STUDY MATERIAL:
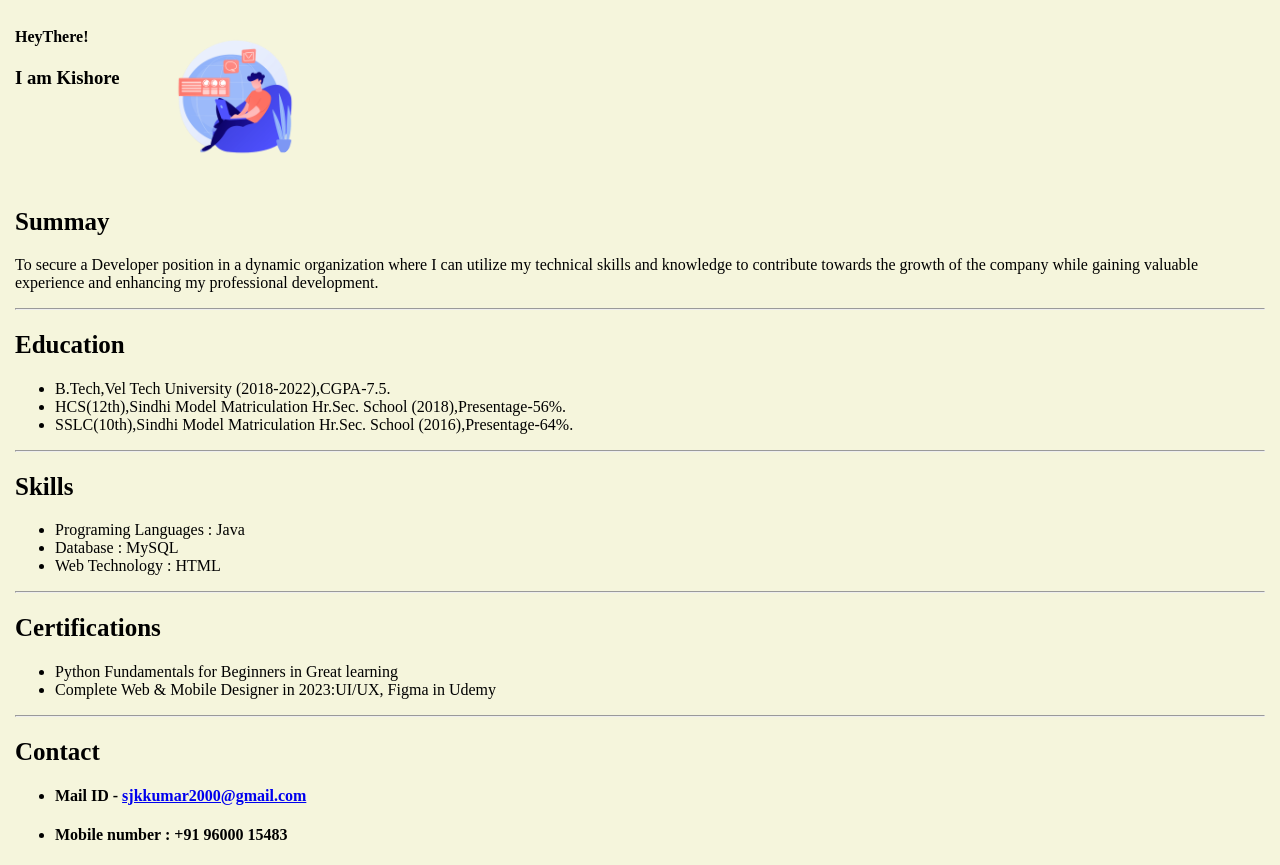
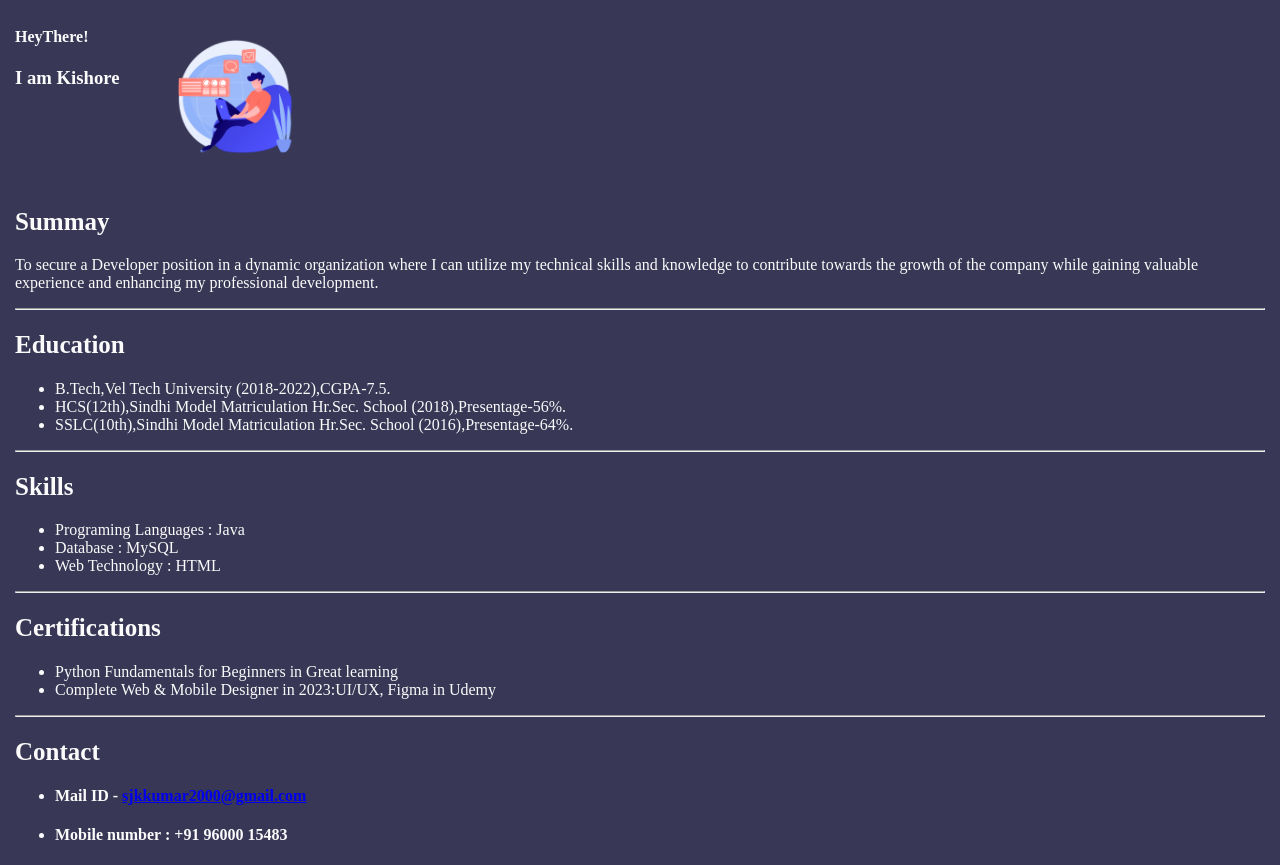
Before and after one commit to SJKkumar/Kishore_Kumar, a plain HTML site: page index.html in a window 1280 px wide. Shown: the part 73-938 px from the top of the page. Drawn offline with Linux system fonts and the light colour scheme.

Commit message:
Update style.css

```diff
--- a/style.css
+++ b/style.css
@@ -1,6 +1,8 @@
 body{
-    background-color: beige;
-        margin: 15px;
+    background-color: #383755;
+    margin: 15px;
+    border-color: rgb(138, 42, 42);
+    color: #fbfbfb;
 
 }
 h2{
```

WHAT YOU ARE ASKED TO DO:
The expected answer is every line in the data above that carries the string "color".

ANSWER SPACE:
-    background-color: beige;
+    background-color: #383755;
+    border-color: rgb(138, 42, 42);
+    color: #fbfbfb;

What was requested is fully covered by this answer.